START Data extract

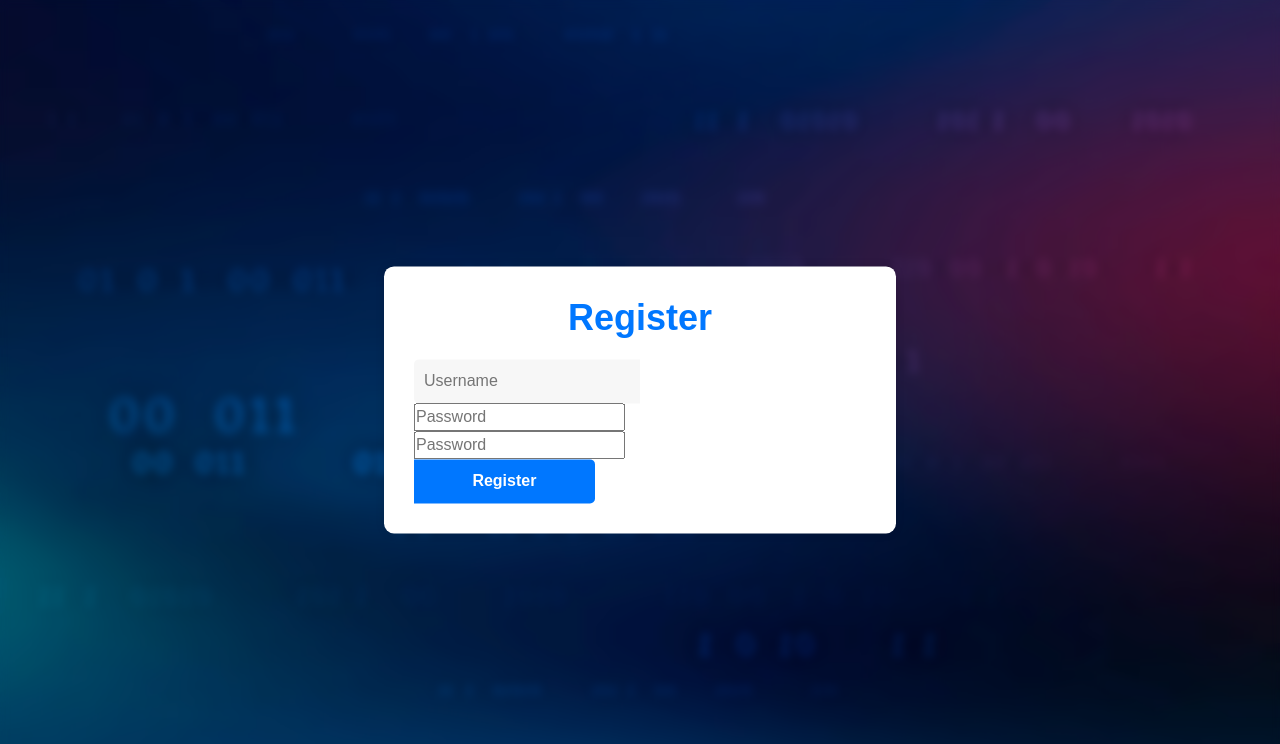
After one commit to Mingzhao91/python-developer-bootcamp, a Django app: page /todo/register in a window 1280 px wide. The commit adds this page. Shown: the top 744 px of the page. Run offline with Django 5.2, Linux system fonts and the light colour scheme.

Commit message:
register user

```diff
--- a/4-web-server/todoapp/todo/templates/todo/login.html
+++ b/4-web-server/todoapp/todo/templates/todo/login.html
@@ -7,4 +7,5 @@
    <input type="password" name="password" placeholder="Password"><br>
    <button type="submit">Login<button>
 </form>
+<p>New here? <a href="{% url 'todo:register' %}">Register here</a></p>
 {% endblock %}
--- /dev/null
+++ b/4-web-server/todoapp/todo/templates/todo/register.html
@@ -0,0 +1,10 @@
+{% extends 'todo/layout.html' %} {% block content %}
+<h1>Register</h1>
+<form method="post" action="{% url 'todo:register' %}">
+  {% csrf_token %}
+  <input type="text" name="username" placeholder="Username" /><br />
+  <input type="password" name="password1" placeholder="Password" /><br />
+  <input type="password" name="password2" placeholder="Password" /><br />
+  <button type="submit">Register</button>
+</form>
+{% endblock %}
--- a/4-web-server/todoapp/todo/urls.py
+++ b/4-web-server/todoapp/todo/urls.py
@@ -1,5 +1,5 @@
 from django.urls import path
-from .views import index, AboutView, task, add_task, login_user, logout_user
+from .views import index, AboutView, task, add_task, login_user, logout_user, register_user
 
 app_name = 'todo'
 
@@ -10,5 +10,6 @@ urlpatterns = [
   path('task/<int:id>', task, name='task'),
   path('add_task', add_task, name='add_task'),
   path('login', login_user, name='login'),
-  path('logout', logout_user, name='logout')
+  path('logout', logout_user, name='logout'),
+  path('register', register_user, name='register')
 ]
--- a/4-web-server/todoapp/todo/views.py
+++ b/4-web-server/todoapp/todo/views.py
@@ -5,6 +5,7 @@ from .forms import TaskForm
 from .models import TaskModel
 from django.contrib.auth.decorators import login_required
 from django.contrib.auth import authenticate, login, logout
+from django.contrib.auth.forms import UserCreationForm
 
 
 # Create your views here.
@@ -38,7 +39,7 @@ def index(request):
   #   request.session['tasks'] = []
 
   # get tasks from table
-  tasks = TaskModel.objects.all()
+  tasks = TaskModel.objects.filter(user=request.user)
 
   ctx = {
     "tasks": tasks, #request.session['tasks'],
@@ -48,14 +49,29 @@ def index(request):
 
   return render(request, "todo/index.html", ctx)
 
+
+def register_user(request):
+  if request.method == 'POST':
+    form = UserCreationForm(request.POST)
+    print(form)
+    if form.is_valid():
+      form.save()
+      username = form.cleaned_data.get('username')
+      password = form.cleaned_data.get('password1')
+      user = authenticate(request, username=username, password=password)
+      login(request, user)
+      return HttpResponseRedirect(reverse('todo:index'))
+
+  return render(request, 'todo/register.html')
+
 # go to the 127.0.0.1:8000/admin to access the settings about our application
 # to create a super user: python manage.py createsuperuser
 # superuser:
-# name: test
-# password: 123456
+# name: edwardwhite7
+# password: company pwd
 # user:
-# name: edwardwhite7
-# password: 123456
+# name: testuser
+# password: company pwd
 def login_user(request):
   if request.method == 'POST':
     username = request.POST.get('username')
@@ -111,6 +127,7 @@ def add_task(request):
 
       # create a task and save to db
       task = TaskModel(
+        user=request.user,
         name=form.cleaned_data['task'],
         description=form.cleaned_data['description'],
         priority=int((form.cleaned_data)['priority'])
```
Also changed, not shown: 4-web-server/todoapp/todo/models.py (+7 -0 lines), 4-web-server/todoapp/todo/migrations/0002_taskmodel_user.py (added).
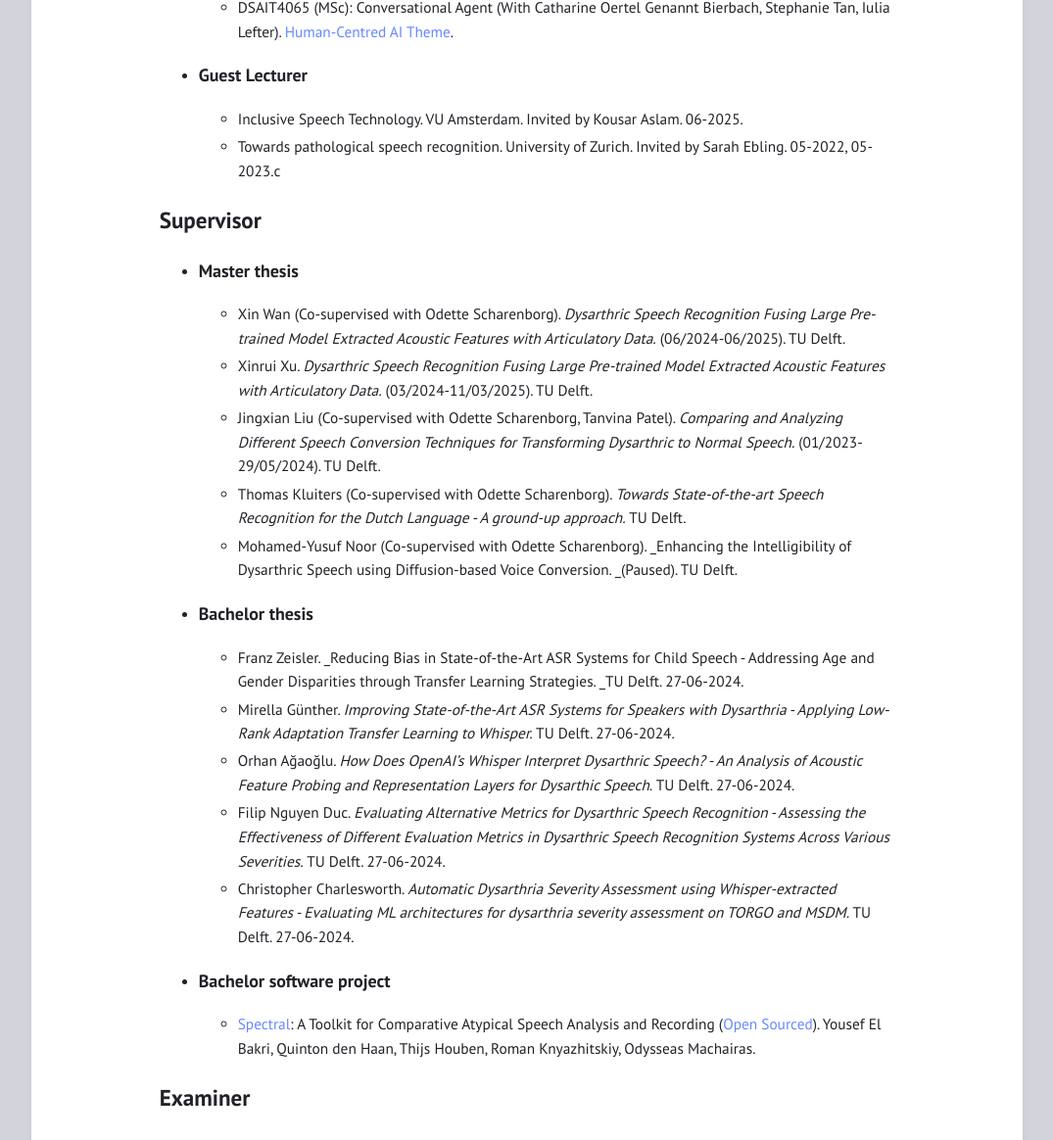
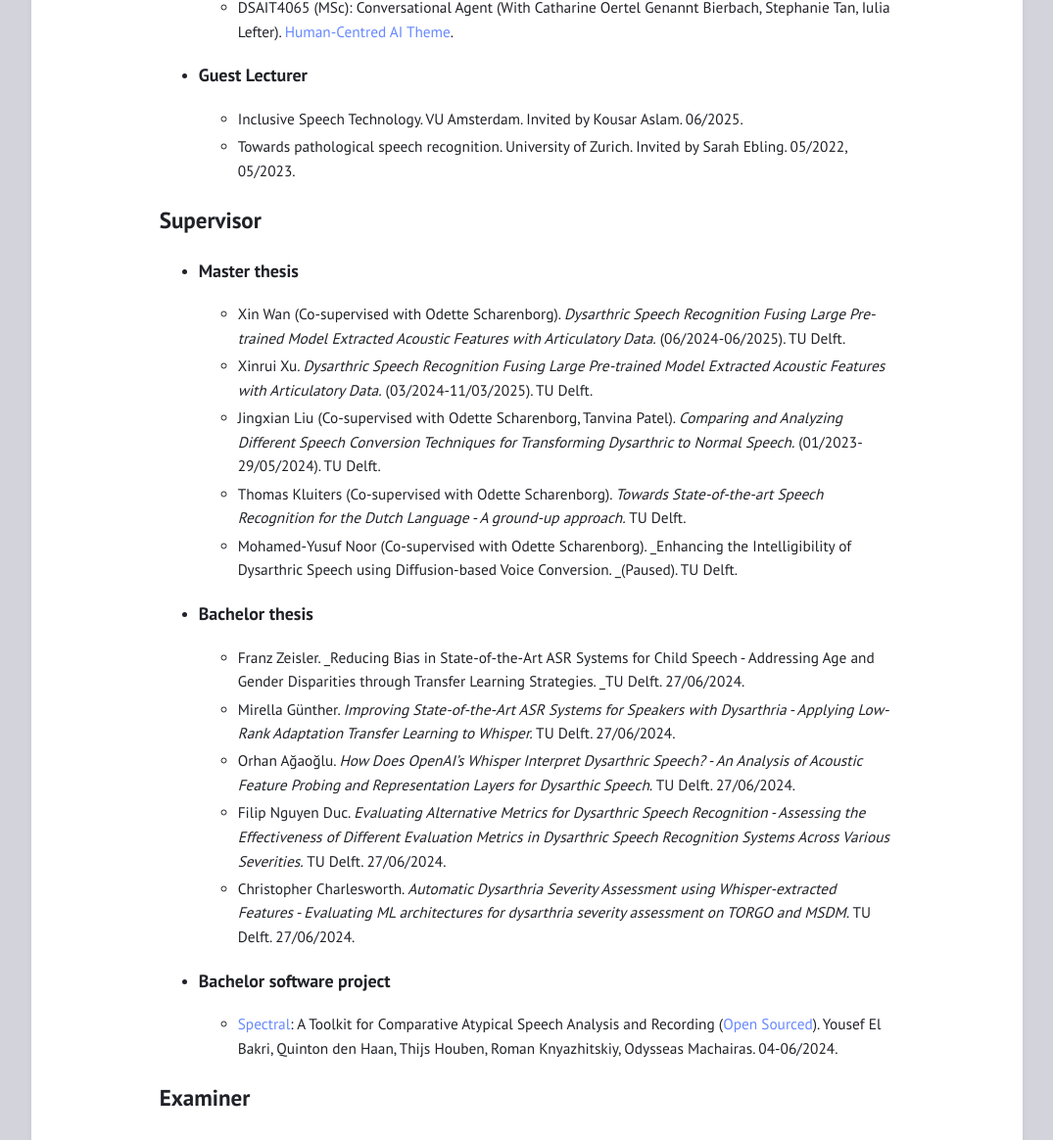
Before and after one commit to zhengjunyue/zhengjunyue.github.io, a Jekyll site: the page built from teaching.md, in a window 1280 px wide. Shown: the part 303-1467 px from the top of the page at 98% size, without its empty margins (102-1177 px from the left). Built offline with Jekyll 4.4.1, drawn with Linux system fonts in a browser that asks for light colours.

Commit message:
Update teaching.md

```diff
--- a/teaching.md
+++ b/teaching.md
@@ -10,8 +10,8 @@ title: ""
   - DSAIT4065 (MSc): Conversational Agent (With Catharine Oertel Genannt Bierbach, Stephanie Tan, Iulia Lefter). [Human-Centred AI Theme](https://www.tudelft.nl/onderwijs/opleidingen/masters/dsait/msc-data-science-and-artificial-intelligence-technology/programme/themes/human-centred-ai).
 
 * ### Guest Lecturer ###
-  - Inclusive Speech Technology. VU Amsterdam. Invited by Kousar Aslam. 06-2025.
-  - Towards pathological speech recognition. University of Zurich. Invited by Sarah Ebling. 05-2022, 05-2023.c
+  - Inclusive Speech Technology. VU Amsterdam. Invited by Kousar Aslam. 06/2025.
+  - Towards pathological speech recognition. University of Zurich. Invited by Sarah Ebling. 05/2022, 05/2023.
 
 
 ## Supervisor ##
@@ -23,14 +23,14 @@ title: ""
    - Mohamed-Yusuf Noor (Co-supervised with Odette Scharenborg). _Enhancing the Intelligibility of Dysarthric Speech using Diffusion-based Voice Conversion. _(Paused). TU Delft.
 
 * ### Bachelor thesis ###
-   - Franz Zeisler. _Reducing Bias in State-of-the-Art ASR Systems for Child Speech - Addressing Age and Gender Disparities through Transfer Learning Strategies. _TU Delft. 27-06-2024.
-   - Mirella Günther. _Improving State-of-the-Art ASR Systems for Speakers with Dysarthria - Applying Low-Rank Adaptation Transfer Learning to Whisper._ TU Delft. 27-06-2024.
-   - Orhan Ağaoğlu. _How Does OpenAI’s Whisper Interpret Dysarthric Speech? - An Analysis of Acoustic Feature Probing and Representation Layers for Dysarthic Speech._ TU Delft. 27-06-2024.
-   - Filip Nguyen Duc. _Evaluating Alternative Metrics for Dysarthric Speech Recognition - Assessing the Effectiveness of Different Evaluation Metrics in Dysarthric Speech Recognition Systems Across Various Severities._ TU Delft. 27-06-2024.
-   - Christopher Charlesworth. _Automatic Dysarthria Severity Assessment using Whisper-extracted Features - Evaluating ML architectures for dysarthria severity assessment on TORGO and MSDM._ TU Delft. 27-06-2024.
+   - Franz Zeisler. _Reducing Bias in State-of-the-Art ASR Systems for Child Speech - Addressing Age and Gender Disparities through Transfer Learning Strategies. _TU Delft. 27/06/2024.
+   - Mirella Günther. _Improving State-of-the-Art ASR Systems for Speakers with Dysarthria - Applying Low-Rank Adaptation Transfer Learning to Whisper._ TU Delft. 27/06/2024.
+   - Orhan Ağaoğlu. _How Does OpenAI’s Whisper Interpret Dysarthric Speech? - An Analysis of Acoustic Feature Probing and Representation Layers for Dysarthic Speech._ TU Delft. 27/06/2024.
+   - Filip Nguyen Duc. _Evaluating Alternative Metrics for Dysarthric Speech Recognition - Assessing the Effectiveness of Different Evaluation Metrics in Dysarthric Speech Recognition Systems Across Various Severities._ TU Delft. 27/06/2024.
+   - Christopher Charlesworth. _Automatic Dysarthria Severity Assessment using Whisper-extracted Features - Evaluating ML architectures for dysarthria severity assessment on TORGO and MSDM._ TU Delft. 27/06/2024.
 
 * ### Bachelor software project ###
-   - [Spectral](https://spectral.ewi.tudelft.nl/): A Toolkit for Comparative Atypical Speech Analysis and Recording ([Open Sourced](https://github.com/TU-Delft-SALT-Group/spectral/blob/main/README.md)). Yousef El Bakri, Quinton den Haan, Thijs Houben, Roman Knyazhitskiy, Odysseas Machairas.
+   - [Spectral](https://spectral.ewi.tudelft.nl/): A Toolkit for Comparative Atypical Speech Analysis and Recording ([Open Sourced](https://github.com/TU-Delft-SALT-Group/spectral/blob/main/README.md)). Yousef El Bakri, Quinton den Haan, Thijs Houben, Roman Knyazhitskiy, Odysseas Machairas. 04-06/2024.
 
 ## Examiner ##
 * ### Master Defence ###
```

END Data extract

Look for the string "html" in the data above and return every line that has it.

Result of the exercise —
--- a/4-web-server/todoapp/todo/templates/todo/login.html
+++ b/4-web-server/todoapp/todo/templates/todo/login.html
+++ b/4-web-server/todoapp/todo/templates/todo/register.html
+{% extends 'todo/layout.html' %} {% block content %}
   return render(request, "todo/index.html", ctx)
+  return render(request, 'todo/register.html')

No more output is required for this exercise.